Data provided »
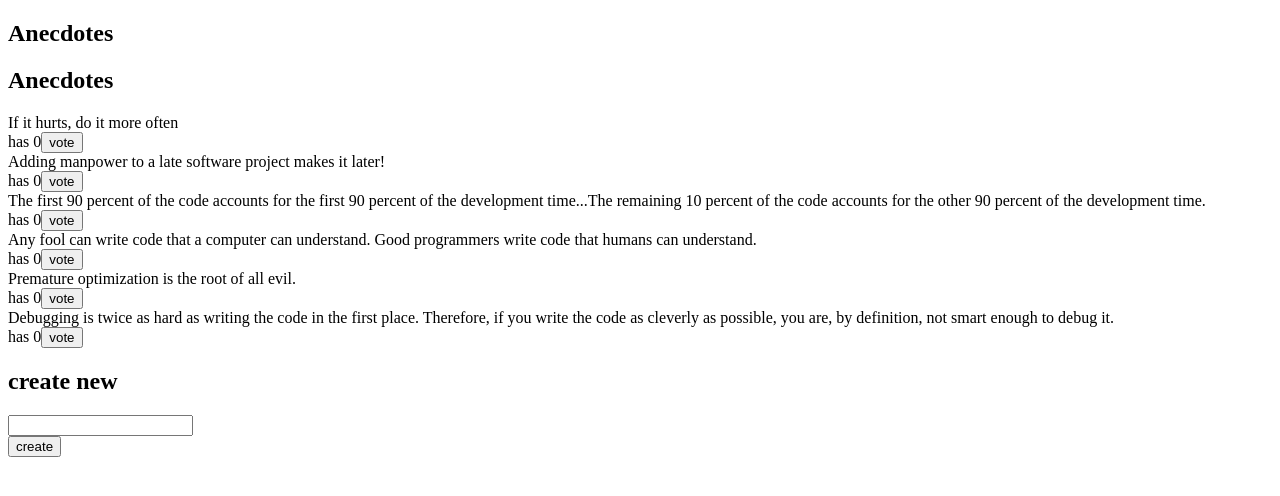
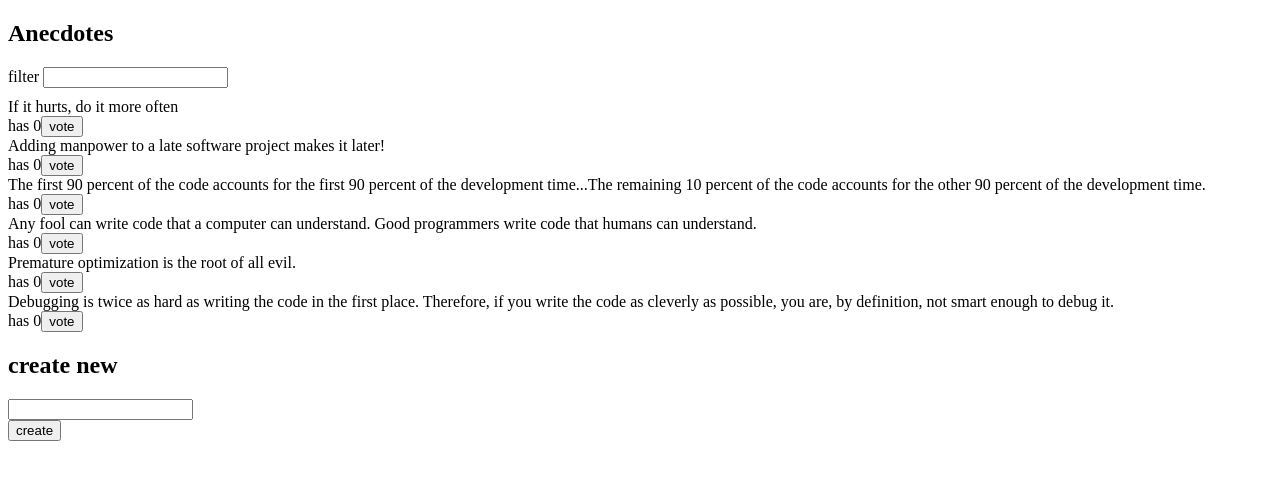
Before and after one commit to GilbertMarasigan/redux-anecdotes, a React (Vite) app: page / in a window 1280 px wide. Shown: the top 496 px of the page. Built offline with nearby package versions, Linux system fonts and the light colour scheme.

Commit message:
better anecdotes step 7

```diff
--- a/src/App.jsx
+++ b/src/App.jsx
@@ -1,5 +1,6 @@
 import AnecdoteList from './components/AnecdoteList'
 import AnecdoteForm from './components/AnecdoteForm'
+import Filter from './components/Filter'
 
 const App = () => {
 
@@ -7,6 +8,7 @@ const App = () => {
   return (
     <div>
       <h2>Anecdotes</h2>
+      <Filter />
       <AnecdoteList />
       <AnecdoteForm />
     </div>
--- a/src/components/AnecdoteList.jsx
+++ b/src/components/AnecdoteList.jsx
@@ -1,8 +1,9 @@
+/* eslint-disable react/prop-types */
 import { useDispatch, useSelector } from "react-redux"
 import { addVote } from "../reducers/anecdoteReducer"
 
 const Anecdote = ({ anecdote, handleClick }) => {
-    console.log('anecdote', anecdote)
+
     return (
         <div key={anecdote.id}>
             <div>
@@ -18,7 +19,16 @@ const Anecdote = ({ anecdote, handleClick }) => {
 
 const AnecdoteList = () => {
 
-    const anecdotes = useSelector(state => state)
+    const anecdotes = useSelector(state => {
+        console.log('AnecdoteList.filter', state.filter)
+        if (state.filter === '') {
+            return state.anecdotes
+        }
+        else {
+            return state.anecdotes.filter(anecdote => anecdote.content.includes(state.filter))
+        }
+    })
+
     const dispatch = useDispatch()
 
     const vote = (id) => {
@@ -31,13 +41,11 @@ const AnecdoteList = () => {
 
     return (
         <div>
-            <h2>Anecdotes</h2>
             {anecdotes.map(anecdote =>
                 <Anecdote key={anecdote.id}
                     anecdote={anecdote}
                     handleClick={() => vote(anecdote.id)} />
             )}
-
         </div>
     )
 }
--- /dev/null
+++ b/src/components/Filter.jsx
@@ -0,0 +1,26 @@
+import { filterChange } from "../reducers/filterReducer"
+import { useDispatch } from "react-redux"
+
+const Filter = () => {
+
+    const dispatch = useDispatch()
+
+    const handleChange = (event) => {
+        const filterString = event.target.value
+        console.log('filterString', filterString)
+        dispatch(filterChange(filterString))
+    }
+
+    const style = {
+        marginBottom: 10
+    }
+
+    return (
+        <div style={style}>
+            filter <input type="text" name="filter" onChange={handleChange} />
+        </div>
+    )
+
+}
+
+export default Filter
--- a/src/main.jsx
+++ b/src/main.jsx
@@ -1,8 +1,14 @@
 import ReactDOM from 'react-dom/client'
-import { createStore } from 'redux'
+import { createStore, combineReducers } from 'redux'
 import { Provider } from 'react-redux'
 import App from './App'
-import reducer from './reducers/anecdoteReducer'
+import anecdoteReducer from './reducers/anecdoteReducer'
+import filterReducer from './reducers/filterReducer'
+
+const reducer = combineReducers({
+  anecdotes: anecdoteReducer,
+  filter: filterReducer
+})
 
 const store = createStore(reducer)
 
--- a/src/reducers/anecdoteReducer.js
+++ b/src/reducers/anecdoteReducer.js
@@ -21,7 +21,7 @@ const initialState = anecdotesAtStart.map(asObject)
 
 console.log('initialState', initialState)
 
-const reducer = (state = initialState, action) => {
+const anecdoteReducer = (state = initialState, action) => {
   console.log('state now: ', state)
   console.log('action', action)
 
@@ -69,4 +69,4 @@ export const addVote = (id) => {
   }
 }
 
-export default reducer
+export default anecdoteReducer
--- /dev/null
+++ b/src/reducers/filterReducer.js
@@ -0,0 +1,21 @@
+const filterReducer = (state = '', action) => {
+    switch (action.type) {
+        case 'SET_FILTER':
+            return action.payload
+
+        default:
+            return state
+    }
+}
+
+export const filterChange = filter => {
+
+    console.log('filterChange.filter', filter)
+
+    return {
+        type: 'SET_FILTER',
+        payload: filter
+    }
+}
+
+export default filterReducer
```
--
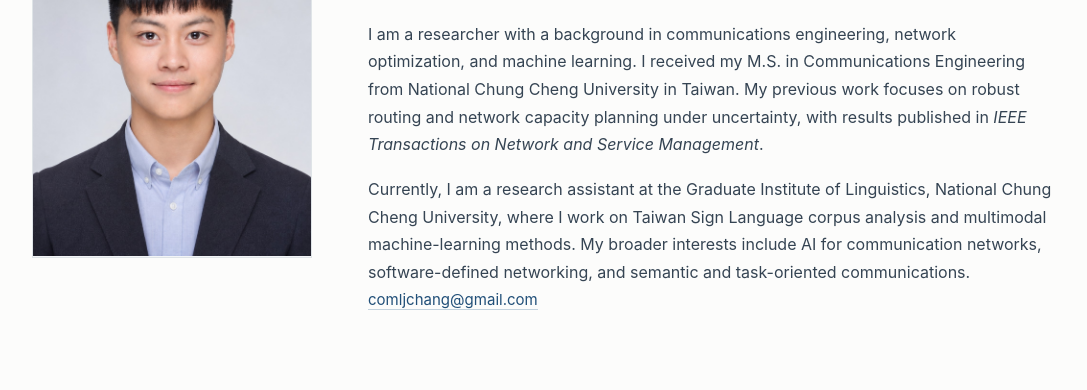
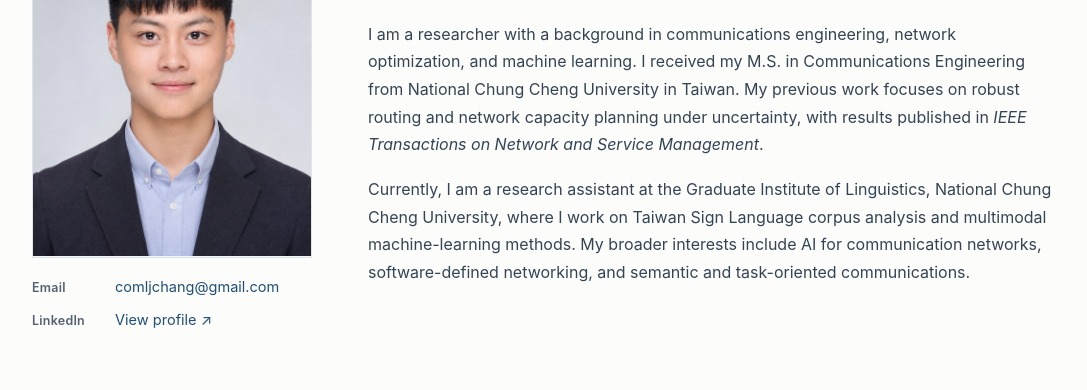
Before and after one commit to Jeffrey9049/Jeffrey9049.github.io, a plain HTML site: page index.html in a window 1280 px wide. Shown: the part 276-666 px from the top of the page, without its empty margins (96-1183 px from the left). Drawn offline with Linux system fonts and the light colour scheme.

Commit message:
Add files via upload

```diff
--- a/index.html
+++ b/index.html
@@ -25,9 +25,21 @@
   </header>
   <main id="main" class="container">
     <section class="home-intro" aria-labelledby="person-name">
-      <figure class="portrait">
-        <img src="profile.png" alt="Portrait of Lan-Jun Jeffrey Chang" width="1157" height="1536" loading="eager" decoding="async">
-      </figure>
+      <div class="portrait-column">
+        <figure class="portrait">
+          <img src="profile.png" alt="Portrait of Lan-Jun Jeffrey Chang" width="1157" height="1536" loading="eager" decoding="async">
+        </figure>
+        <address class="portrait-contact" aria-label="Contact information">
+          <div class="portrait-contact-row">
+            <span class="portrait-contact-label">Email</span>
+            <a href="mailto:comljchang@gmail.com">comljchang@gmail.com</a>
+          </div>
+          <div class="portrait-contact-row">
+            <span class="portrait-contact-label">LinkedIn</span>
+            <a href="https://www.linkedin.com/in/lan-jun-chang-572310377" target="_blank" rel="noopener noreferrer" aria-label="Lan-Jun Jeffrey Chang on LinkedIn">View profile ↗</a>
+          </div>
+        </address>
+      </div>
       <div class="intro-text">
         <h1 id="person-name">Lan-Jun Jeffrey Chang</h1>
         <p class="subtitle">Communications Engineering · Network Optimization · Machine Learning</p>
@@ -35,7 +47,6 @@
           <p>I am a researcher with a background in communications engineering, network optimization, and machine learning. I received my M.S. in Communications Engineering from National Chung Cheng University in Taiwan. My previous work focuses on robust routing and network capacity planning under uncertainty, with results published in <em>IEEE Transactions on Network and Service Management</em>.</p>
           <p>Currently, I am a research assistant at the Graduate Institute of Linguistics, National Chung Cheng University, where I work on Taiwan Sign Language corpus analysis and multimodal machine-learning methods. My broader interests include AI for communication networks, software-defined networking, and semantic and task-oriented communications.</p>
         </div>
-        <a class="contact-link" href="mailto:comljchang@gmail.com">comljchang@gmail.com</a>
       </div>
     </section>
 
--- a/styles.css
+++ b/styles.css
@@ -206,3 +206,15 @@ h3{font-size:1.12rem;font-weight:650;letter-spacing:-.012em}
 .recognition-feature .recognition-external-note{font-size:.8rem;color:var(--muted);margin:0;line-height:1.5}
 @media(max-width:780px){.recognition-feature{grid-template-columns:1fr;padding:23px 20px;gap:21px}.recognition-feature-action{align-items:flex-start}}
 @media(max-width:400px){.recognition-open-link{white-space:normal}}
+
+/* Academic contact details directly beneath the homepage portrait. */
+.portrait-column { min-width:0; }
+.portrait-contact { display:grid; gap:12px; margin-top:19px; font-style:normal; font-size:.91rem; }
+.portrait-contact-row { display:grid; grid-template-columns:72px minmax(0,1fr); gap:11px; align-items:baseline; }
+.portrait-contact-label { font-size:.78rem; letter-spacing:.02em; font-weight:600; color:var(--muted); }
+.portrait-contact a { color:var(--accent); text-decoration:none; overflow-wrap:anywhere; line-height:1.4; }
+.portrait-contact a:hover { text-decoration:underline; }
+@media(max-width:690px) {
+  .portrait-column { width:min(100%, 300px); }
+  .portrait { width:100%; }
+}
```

What you have to do » The response must contain each line above that holds the string "width".

Response »
-        <img src="profile.png" alt="Portrait of Lan-Jun Jeffrey Chang" width="1157" height="1536" loading="eager" decoding="async">
+          <img src="profile.png" alt="Portrait of Lan-Jun Jeffrey Chang" width="1157" height="1536" loading="eager" decoding="async">
 @media(max-width:780px){.recognition-feature{grid-template-columns:1fr;padding:23px 20px;gap:21px}.recognition-feature-action{align-items:flex-start}}
 @media(max-width:400px){.recognition-open-link{white-space:normal}}
+.portrait-column { min-width:0; }
+@media(max-width:690px) {
+  .portrait-column { width:min(100%, 300px); }
+  .portrait { width:100%; }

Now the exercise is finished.